::: The records

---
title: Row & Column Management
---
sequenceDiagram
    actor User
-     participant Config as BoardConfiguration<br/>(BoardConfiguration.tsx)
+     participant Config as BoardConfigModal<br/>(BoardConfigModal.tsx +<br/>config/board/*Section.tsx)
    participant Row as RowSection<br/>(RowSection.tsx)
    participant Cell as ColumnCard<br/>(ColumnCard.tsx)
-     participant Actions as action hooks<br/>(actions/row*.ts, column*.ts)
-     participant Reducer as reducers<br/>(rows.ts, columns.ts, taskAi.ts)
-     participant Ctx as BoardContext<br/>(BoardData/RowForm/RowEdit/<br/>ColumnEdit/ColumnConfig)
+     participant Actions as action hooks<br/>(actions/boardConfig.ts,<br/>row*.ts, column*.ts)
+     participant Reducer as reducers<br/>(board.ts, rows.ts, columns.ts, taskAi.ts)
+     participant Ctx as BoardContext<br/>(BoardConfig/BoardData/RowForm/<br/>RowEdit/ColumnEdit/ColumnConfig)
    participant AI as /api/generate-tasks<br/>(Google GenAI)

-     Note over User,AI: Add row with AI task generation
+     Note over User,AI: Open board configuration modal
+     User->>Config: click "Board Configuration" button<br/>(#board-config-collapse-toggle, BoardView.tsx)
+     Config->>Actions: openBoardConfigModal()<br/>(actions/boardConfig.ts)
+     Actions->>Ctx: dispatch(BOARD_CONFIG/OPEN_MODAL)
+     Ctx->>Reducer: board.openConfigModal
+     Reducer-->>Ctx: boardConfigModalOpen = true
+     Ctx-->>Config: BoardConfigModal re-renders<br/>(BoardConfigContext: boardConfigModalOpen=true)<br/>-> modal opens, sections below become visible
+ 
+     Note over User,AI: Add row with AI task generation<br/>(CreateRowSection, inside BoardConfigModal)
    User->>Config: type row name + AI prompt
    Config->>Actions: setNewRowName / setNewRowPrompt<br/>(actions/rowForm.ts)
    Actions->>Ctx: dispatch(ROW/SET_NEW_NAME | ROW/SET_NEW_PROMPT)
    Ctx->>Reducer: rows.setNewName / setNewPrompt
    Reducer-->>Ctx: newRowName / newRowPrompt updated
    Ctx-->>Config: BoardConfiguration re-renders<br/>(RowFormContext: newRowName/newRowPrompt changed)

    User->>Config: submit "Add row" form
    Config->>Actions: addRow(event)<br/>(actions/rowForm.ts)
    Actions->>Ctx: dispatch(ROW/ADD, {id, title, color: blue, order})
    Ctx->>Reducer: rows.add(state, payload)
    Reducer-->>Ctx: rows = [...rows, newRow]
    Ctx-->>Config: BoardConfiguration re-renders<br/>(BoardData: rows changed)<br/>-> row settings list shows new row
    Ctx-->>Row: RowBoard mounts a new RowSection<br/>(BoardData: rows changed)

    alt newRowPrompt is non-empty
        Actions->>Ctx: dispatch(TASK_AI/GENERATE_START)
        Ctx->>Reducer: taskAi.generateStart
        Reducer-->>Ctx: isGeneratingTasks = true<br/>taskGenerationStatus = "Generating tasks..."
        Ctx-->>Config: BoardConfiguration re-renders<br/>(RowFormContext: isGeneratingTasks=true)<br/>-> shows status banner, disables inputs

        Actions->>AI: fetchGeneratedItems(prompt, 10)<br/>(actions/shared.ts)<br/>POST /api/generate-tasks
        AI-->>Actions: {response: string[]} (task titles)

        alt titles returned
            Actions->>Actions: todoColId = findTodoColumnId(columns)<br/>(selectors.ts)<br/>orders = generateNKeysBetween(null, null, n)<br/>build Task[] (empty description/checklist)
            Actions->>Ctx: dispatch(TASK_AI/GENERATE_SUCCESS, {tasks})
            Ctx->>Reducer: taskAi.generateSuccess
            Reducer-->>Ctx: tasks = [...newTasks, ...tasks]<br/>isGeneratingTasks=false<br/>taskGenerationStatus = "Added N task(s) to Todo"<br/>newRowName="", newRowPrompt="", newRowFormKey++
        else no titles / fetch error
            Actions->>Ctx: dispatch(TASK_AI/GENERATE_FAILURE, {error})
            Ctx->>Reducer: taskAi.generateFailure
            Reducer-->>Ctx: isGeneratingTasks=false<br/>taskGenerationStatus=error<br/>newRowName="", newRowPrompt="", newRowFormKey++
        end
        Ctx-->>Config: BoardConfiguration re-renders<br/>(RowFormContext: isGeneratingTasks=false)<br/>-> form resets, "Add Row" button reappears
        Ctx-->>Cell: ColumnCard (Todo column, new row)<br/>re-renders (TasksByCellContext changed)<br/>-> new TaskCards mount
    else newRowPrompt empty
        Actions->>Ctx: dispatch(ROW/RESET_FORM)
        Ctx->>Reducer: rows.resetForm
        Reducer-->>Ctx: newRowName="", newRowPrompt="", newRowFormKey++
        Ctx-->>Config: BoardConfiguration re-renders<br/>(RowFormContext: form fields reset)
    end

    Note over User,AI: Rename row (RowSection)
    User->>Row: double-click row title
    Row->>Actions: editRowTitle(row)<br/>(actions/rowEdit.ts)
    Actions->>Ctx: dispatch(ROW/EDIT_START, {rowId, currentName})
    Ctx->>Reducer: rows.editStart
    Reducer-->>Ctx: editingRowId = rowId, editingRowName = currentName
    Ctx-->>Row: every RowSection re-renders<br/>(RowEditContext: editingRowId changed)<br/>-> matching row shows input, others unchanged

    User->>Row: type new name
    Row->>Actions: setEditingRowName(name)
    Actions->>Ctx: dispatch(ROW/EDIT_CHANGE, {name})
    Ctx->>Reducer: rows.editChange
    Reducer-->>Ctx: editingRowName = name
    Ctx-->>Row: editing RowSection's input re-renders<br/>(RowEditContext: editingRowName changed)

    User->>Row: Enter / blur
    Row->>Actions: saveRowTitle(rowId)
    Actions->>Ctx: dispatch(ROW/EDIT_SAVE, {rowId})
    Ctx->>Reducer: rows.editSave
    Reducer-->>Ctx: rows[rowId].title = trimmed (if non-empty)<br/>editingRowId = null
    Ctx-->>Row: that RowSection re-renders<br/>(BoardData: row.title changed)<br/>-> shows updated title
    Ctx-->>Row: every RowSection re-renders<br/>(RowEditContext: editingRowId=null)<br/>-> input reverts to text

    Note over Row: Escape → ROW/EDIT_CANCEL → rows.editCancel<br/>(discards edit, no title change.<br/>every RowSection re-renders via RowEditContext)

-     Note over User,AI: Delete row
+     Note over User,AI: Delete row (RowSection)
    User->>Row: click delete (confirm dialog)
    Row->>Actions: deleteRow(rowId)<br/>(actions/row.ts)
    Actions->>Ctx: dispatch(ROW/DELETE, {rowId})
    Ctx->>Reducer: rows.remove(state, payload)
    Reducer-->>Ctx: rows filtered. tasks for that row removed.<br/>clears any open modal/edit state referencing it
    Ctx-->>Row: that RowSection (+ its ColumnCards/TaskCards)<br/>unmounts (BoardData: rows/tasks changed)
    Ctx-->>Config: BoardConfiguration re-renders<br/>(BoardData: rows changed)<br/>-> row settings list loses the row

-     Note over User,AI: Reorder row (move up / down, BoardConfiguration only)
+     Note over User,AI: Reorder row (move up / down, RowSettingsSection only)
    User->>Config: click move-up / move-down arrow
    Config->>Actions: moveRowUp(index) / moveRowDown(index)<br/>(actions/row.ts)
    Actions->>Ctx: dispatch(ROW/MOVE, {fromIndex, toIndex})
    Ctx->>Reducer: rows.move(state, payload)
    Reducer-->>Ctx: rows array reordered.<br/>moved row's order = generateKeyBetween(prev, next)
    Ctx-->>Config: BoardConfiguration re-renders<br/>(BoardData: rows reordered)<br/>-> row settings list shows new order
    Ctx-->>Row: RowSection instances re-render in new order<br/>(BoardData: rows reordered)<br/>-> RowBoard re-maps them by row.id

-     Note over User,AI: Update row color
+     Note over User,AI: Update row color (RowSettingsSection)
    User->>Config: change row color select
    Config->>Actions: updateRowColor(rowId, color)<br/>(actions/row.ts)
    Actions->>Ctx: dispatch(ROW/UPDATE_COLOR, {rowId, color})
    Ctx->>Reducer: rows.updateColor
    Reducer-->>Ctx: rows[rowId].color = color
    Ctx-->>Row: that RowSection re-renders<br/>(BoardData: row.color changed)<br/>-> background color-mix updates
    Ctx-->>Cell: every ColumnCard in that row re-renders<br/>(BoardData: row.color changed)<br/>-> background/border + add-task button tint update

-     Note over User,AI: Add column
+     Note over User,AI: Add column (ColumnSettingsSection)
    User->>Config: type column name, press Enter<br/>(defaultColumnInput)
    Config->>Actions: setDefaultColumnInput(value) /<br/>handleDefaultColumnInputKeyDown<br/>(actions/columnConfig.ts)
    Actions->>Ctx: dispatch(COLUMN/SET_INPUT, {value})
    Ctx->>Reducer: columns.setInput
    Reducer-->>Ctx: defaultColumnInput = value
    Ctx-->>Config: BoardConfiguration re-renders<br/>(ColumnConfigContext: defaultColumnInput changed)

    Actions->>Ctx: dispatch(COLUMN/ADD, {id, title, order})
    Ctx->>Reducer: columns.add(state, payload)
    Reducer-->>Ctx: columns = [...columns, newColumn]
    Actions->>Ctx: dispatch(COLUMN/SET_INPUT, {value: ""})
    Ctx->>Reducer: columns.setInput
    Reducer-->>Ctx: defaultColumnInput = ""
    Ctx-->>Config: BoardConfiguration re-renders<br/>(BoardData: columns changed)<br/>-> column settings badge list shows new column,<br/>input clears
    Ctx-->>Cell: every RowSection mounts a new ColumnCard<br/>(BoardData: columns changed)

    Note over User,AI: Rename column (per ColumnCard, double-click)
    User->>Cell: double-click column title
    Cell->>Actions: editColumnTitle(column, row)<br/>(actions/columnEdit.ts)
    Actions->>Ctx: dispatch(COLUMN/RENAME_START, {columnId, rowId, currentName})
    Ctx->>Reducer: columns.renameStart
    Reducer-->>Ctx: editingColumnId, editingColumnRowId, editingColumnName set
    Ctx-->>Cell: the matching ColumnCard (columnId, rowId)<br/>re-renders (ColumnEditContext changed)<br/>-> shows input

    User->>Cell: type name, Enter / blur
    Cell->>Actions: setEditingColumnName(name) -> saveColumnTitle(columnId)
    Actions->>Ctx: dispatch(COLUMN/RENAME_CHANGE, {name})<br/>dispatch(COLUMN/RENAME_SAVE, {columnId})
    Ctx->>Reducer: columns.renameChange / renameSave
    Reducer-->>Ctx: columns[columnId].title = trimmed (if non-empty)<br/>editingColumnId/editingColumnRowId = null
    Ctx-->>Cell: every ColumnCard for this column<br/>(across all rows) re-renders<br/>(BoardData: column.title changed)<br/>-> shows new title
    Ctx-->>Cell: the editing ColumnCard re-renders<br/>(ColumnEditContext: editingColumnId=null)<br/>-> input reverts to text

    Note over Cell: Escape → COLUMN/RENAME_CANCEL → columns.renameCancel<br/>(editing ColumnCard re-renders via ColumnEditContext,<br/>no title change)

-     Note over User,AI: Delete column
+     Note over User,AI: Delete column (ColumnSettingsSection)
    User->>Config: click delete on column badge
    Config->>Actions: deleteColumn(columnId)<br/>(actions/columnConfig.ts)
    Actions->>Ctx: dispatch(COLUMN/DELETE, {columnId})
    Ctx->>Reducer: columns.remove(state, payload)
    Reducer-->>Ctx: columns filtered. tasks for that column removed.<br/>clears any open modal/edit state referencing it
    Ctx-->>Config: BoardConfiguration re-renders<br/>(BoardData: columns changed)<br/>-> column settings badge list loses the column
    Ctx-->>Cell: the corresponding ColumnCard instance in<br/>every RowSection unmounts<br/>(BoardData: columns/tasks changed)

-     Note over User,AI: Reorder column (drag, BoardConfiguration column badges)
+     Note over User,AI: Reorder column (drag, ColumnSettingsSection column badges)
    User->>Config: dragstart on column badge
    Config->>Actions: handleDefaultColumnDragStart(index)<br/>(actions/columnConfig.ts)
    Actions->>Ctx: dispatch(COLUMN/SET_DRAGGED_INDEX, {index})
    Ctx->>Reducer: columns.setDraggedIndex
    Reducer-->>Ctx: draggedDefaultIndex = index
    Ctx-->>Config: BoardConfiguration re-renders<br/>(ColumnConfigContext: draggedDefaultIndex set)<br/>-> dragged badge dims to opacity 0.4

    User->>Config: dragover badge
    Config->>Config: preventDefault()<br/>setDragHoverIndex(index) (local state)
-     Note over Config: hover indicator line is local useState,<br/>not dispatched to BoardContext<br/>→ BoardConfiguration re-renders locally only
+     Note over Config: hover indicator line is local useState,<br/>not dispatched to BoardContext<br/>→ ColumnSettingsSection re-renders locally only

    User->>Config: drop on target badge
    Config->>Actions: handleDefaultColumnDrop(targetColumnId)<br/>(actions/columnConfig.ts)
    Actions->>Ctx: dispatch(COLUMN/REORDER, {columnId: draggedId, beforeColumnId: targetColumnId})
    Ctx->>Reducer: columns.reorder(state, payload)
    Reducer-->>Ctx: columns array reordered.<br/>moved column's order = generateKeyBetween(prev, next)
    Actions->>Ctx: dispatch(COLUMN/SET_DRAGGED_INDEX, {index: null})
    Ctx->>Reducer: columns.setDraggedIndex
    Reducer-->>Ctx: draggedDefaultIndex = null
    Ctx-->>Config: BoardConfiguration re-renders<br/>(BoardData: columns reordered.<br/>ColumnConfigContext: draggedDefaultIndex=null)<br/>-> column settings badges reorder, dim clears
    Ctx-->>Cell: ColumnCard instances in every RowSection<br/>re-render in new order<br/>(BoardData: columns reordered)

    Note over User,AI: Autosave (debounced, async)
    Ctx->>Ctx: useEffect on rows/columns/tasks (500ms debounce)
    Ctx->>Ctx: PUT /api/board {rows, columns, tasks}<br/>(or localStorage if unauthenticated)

::::::

— Work task —
Count up the lines in the records that contain the word "payload" and reply with that figure only.

— Reply —
6